Gather each line containing the string "account" from these entries.
"""
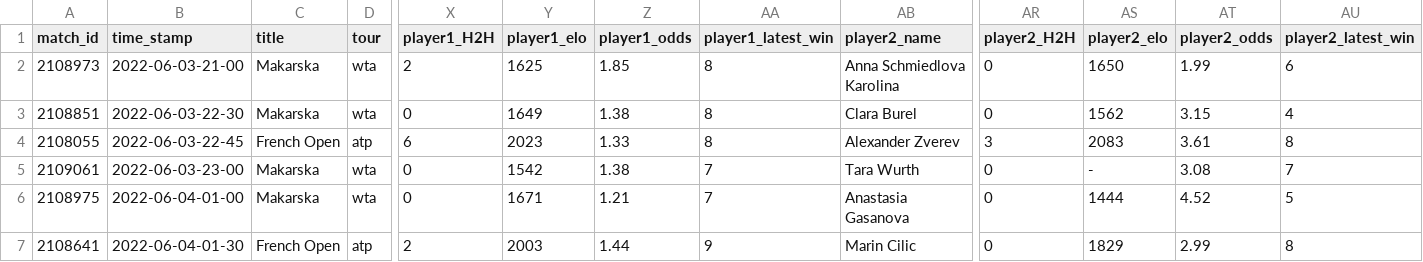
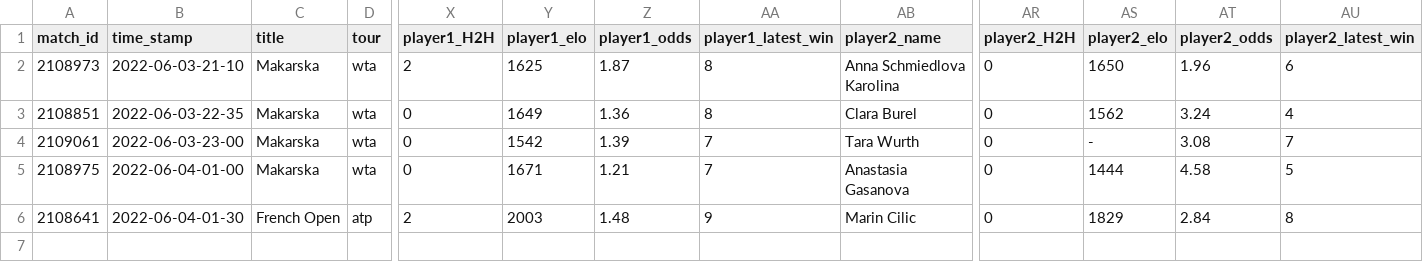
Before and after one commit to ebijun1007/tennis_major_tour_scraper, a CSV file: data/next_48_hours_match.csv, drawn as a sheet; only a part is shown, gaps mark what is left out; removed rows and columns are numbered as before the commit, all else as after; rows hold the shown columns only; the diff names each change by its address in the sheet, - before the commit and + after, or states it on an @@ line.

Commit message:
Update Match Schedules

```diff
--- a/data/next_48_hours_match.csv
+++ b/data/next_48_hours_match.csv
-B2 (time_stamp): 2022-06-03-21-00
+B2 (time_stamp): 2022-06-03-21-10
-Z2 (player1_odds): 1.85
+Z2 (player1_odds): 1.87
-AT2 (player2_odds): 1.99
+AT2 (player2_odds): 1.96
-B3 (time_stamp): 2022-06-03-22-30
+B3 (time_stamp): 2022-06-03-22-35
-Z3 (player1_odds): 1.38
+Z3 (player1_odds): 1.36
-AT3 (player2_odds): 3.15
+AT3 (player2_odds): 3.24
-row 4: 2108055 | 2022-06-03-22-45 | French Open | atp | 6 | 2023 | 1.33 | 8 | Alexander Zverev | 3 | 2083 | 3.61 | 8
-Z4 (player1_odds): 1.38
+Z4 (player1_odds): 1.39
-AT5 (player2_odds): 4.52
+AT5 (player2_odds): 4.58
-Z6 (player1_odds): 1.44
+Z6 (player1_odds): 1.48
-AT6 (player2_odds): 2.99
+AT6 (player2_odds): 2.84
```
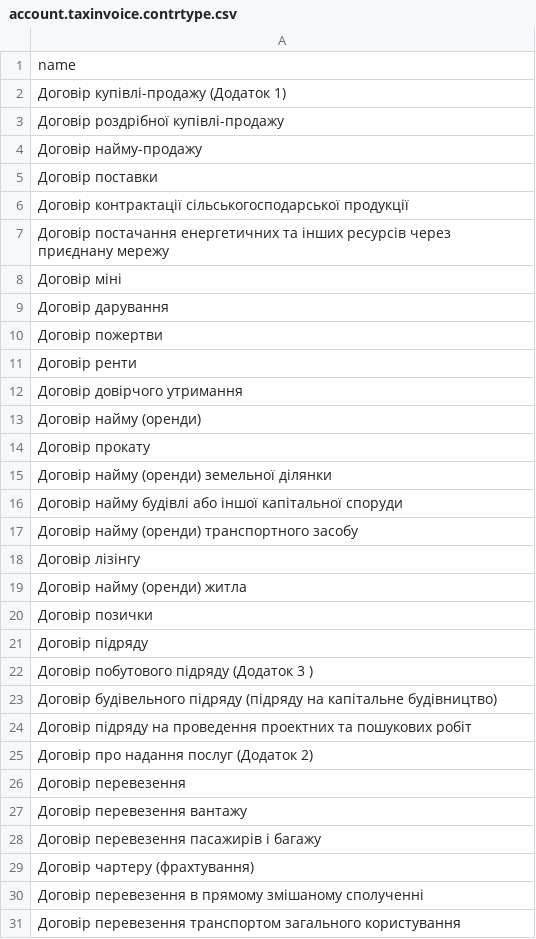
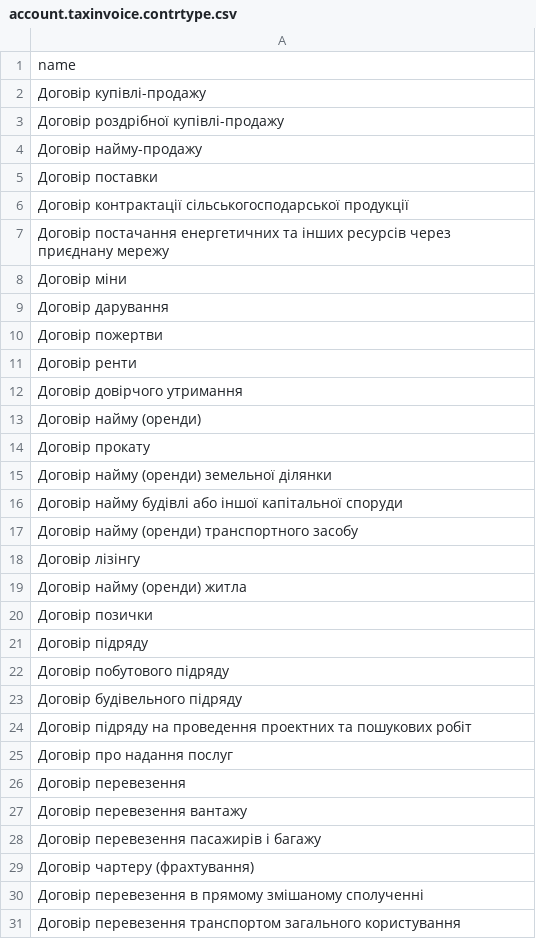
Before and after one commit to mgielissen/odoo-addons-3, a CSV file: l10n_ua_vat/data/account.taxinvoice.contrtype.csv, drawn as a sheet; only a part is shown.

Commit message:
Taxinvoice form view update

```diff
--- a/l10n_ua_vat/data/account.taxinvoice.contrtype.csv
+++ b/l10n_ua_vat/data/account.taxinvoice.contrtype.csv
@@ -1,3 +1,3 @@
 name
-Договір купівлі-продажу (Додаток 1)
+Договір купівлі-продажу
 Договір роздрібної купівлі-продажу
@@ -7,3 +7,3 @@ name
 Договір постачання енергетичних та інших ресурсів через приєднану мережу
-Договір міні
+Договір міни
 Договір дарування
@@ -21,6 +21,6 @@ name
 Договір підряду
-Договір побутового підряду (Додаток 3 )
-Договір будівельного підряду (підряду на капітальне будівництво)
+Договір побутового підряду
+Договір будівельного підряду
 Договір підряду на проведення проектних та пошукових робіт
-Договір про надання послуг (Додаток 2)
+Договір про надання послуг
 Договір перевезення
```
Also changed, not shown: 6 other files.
"""
Result of the task:
Before and after one commit to mgielissen/odoo-addons-3, a CSV file: l10n_ua_vat/data/account.taxinvoice.contrtype.csv, drawn as a sheet; only a part is shown.
--- a/l10n_ua_vat/data/account.taxinvoice.contrtype.csv
+++ b/l10n_ua_vat/data/account.taxinvoice.contrtype.csv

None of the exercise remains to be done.